Barking, whining, whimpering and howling are all ways for your dog to communicate and they all signify some particular feeling or desire. We're most familiar with barking and other daily sounds our dogs make. We can identify the way our dog barks to let us know he's hungry or he wants out. We usually know what it means when a puppy whimpers. But it can be quite startling to hear a dog howl.
Dogs may howl for several reasons and they are similar to the same reasons that wolves howl. Anyone who has ever heard the haunting, lonely sound of a wolf's howl probably won't soon forget it. A wolf may howl when he's alone to give his position to his packmates. He may howl, in essence, because he's lonely and he wants to be found.
Your dog may howl for much the same reason. If you have to leave your dog home alone it's possible that your dog can develop a habit of howling in your absence to express his loneliness. In a way, he's letting others know where he is. His "pack" (that would be you) is missing and he wants to be found, or he wants you to make your way back home to find him. The howl is like a beacon so the two of you can find each other.
Of course, your neighbors probably won't appreciate your dog's howling.
The howl of a dog can carry for long distances so, for both wolves and dogs, howling is very useful when the animals are separated. Howling can be a way for the animals to try to re-establish contact with each other.
Fortunately, most dogs don't howl this way very often, or for long periods of time. They may bark anxiously, or bark for pleasure or as a nuisance, but howling itself isn't that common among domesticated dogs. There are exceptions, of course. Some hounds enjoy a good baying session.

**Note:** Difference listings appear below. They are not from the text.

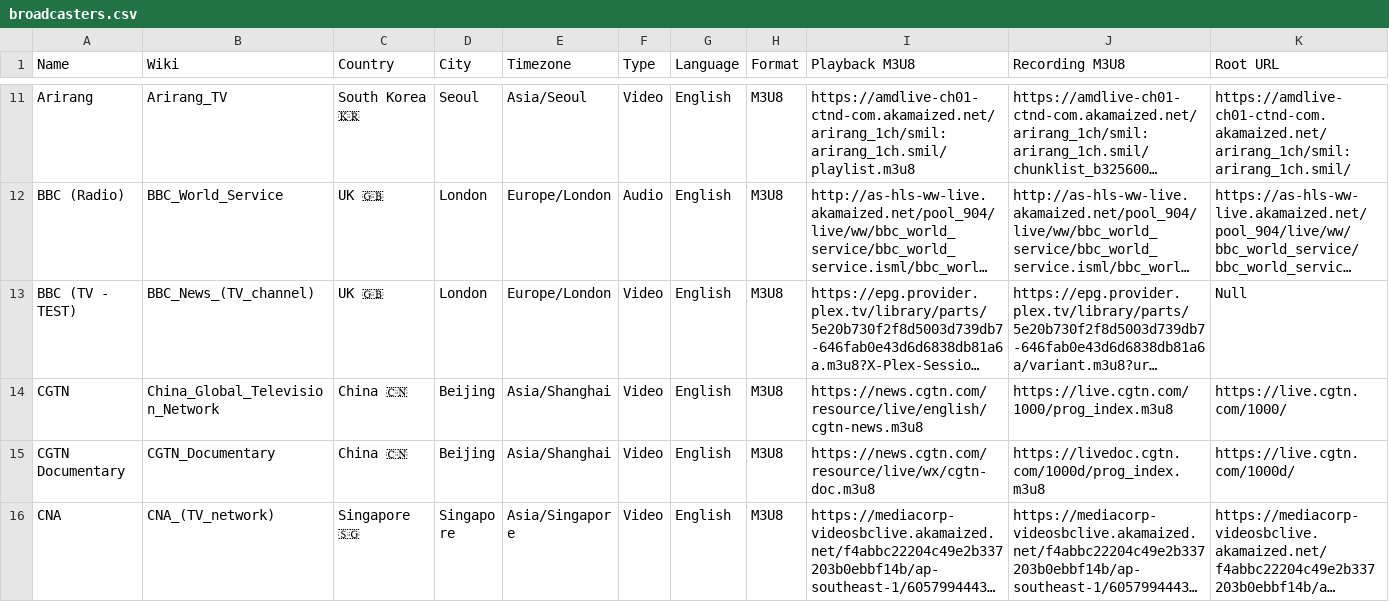
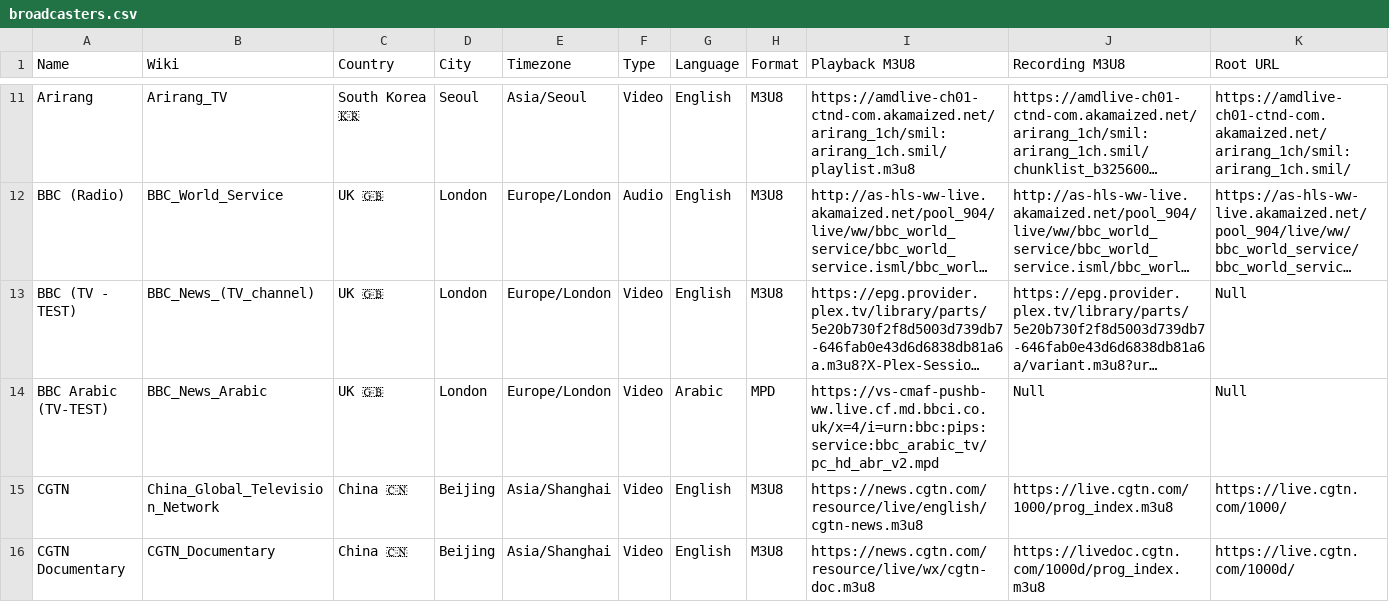
Before and after one commit to cpremoshis/global-media, a CSV file: Assets/broadcasters.csv, drawn as a sheet; only a part is shown, gaps mark what is left out; the shorter side is filled out with more unchanged rows; long unchanged cells end in …; rows hold the shown columns only; the diff names each change by its address in the sheet, - before the commit and + after, or states it on an @@ line.

```diff
--- a/Assets/broadcasters.csv
+++ b/Assets/broadcasters.csv
+row 14: BBC Arabic (TV-TEST) | BBC_News_Arabic | UK 🇬🇧 | London | Europe/London | Video | Arabic | MPD | https://vs-cmaf-pushb-ww.live.cf.md.bbci.co.uk/x=4/i=urn:bbc:pips:service:bbc_arabic_tv/pc_hd_abr_v2.mpd | Null | Null
```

Baying is somewhat different than howling since it usually has some prey as an object - a squirrel up a tree, for instance - but, again, your neighbors probably won't appreciate the subtle differences.

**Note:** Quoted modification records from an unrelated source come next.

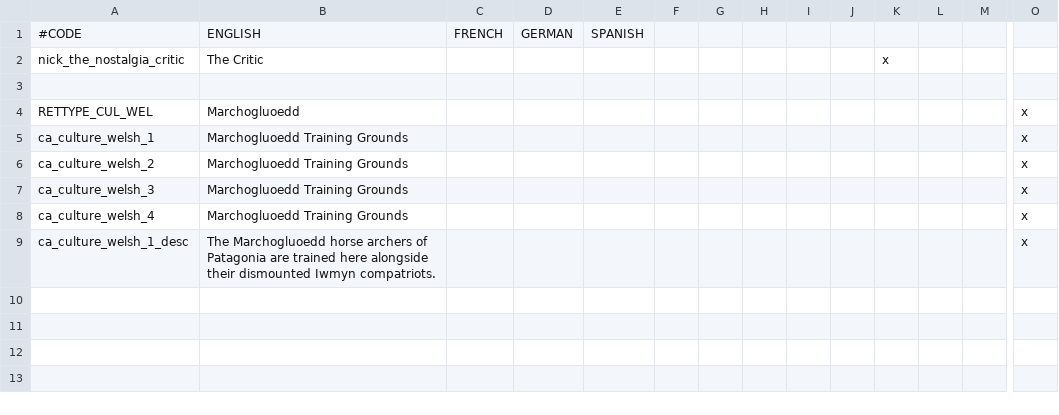
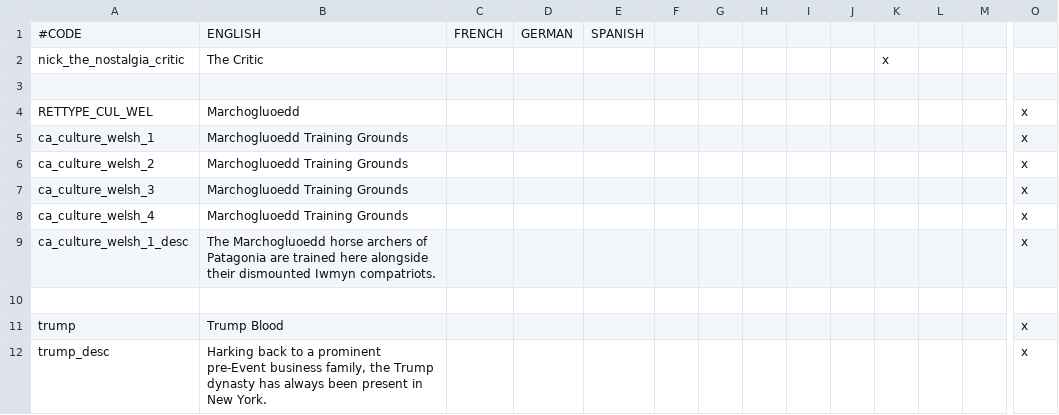
Before and after one commit to Yard1/After-the-End-Wild-Wasteland, a CSV file: localisation/0000_ateww_misc.csv, drawn as a sheet; only a part is shown, gaps mark what is left out; rows hold the shown columns only; the diff names each change by its address in the sheet, - before the commit and + after, or states it on an @@ line.

```diff
--- a/localisation/0000_ateww_misc.csv
+++ b/localisation/0000_ateww_misc.csv
+row 10: (empty)
+row 11: trump | Trump Blood |  |  |  |  |  |  |  |  |  |  |  | x
+row 12: trump_desc | Harking back to a prominent pre-Event business family, the Trump dynasty has always been present in New York. |  |  |  |  |  |  |  |  |  |  |  | x
```
Also changed, not shown: localisation/0000_ateww_religious.csv, localisation/00_ateww_newholyorders.csv, 47 other files.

Some dogs may also howl when they hear sirens or music. No one really knows why dogs feel the need to accompany these sounds with their own howl. The answer could be anything from the sound hurting their ears to just wanting to join in.
If you have a dog who howls there's probably not much you can do about it. If the howling seems to be related to separation anxiety you can work on ways to reduce your dog's anxiety by consulting with your veterinarian and/or a canine behaviorist. Otherwise, your dog probably won't howl very often. If and when he does you should pay attention and see what triggers the event. It could be something important.